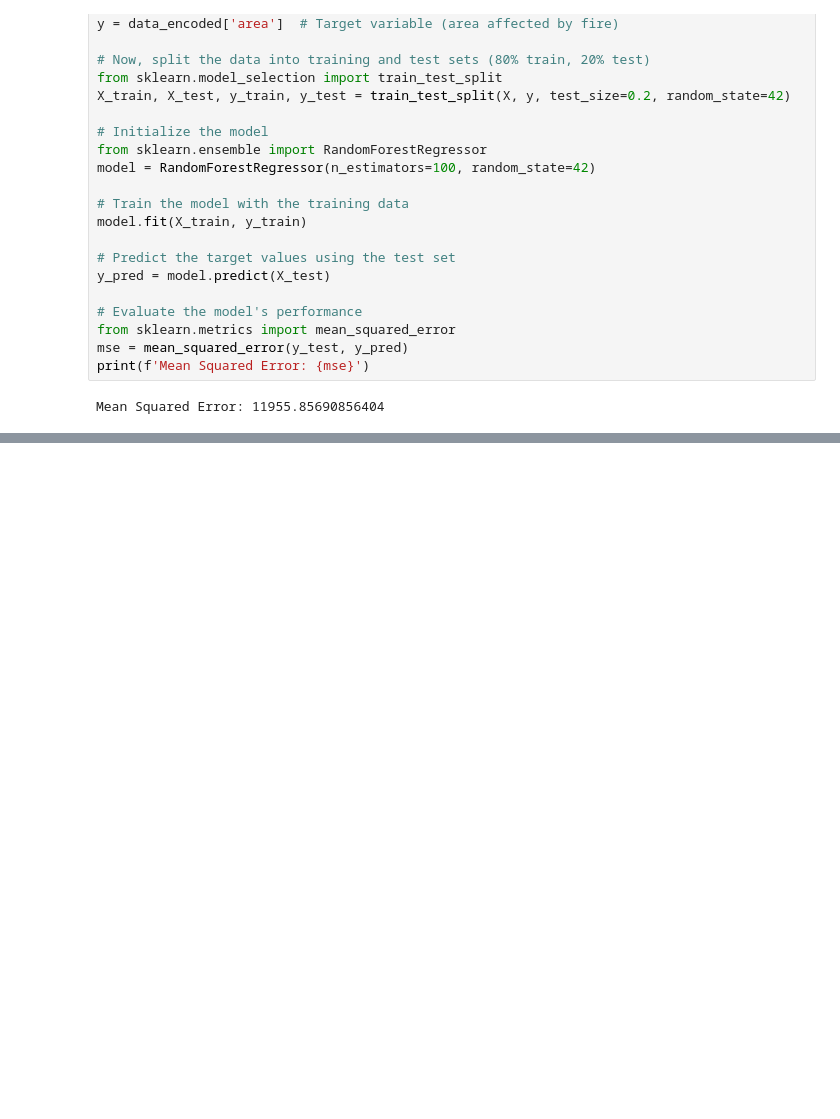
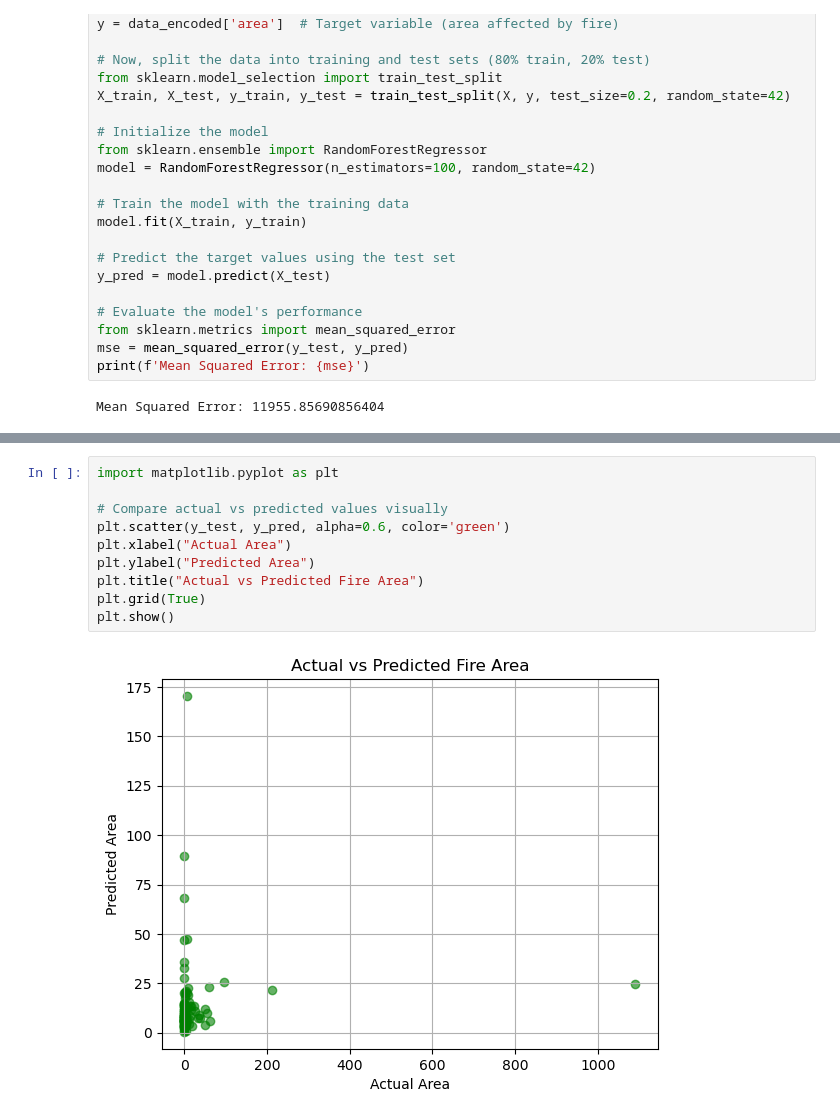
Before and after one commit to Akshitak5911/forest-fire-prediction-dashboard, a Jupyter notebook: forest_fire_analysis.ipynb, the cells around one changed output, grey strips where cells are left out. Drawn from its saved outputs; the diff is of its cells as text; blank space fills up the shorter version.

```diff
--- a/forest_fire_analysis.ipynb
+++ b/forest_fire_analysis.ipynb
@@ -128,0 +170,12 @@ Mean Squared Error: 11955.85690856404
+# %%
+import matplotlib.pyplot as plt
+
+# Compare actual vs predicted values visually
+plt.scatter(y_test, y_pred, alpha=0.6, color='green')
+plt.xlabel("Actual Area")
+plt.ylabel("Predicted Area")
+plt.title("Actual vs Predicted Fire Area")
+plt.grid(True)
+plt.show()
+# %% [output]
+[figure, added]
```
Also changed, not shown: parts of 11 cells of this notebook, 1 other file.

....................

* WHAT THE EXERCISE ASKS: Output the data exactly. Leave every picture out.

* THE ANSWER:
Before and after one commit to Akshitak5911/forest-fire-prediction-dashboard, a Jupyter notebook: forest_fire_analysis.ipynb, the cells around one changed output, grey strips where cells are left out. Drawn from its saved outputs; the diff is of its cells as text; blank space fills up the shorter version.

```diff
--- a/forest_fire_analysis.ipynb
+++ b/forest_fire_analysis.ipynb
@@ -128,0 +170,12 @@ Mean Squared Error: 11955.85690856404
+# %%
+import matplotlib.pyplot as plt
+
+# Compare actual vs predicted values visually
+plt.scatter(y_test, y_pred, alpha=0.6, color='green')
+plt.xlabel("Actual Area")
+plt.ylabel("Predicted Area")
+plt.title("Actual vs Predicted Fire Area")
+plt.grid(True)
+plt.show()
+# %% [output]
+[figure, added]
```
Also changed, not shown: parts of 11 cells of this notebook, 1 other file.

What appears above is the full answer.